** Problem to solve **
Scan the listing below for the word "expense", then copy each line that has it.

** Stored data **
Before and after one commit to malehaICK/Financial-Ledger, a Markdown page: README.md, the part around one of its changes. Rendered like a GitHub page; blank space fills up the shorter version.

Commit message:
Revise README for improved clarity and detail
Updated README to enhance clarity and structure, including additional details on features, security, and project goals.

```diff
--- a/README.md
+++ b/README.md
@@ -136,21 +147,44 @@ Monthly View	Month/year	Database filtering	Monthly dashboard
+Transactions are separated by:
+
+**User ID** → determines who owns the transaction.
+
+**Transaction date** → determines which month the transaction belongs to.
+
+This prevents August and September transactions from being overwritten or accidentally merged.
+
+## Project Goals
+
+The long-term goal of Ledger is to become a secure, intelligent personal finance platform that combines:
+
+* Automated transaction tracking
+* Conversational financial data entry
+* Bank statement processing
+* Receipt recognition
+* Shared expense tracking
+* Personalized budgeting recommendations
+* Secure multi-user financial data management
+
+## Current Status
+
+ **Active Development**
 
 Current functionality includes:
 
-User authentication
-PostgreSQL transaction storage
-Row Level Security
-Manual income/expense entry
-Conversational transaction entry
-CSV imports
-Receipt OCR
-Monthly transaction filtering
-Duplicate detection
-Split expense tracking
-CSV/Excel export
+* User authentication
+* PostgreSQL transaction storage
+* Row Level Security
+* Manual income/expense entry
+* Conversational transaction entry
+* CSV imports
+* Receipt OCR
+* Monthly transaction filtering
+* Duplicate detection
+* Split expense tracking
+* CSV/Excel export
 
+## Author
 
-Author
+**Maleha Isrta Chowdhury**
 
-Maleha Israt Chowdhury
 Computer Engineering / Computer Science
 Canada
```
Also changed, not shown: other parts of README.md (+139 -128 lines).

** Task response **
+* Shared expense tracking
-Manual income/expense entry
-Split expense tracking
+* Manual income/expense entry
+* Split expense tracking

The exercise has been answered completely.